▸ **Assignment**: The listing below is to be duplicated exactly, with every picture omitted.

▸ **Supplied records**:
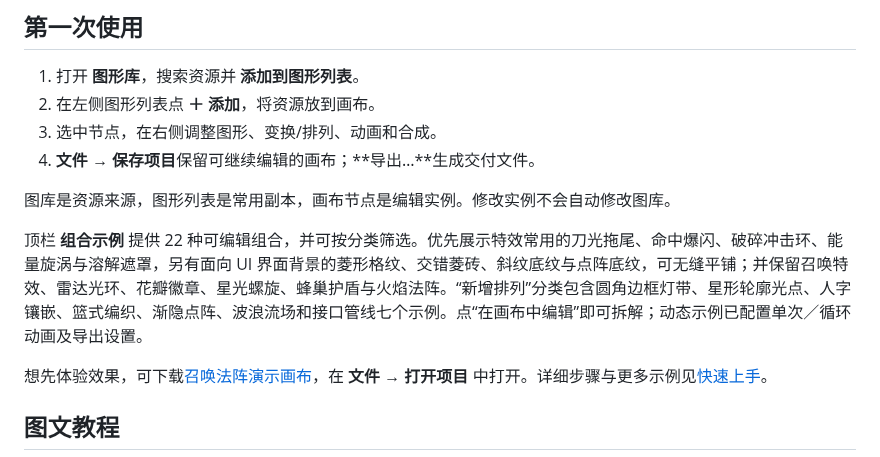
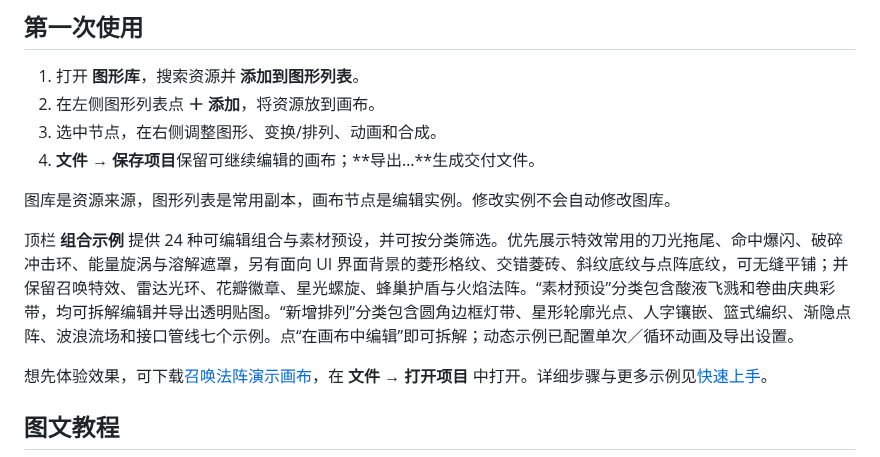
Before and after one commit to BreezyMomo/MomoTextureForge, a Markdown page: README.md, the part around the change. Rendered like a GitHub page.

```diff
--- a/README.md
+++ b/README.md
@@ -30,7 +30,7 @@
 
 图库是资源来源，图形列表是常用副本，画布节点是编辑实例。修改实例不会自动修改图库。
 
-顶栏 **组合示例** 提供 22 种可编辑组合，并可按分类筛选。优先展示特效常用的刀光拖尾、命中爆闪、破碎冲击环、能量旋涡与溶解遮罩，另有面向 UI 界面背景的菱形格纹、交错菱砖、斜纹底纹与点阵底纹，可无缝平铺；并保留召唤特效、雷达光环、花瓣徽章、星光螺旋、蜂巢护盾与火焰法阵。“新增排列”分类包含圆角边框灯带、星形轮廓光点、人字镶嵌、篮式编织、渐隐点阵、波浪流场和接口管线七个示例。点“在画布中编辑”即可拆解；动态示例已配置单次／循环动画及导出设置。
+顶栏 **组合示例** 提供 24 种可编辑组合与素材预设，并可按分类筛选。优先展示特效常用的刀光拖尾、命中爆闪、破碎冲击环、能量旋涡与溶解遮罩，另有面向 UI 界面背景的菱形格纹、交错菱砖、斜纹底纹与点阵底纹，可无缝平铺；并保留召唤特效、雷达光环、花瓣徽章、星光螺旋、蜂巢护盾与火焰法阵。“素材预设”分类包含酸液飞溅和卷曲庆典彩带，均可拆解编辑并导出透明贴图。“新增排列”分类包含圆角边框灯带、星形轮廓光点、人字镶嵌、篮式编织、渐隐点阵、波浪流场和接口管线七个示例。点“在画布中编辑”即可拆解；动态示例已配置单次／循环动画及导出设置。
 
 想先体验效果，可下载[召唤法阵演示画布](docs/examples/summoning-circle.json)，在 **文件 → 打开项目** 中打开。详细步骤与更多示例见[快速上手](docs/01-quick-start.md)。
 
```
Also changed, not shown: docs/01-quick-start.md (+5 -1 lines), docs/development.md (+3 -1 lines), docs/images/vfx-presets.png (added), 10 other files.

▸ **Task solution**:
Before and after one commit to BreezyMomo/MomoTextureForge, a Markdown page: README.md, the part around the change. Rendered like a GitHub page.

```diff
--- a/README.md
+++ b/README.md
@@ -30,7 +30,7 @@
 
 图库是资源来源，图形列表是常用副本，画布节点是编辑实例。修改实例不会自动修改图库。
 
-顶栏 **组合示例** 提供 22 种可编辑组合，并可按分类筛选。优先展示特效常用的刀光拖尾、命中爆闪、破碎冲击环、能量旋涡与溶解遮罩，另有面向 UI 界面背景的菱形格纹、交错菱砖、斜纹底纹与点阵底纹，可无缝平铺；并保留召唤特效、雷达光环、花瓣徽章、星光螺旋、蜂巢护盾与火焰法阵。“新增排列”分类包含圆角边框灯带、星形轮廓光点、人字镶嵌、篮式编织、渐隐点阵、波浪流场和接口管线七个示例。点“在画布中编辑”即可拆解；动态示例已配置单次／循环动画及导出设置。
+顶栏 **组合示例** 提供 24 种可编辑组合与素材预设，并可按分类筛选。优先展示特效常用的刀光拖尾、命中爆闪、破碎冲击环、能量旋涡与溶解遮罩，另有面向 UI 界面背景的菱形格纹、交错菱砖、斜纹底纹与点阵底纹，可无缝平铺；并保留召唤特效、雷达光环、花瓣徽章、星光螺旋、蜂巢护盾与火焰法阵。“素材预设”分类包含酸液飞溅和卷曲庆典彩带，均可拆解编辑并导出透明贴图。“新增排列”分类包含圆角边框灯带、星形轮廓光点、人字镶嵌、篮式编织、渐隐点阵、波浪流场和接口管线七个示例。点“在画布中编辑”即可拆解；动态示例已配置单次／循环动画及导出设置。
 
 想先体验效果，可下载[召唤法阵演示画布](docs/examples/summoning-circle.json)，在 **文件 → 打开项目** 中打开。详细步骤与更多示例见[快速上手](docs/01-quick-start.md)。
 
```
Also changed, not shown: docs/01-quick-start.md (+5 -1 lines), docs/development.md (+3 -1 lines), docs/images/vfx-presets.png (added), 10 other files.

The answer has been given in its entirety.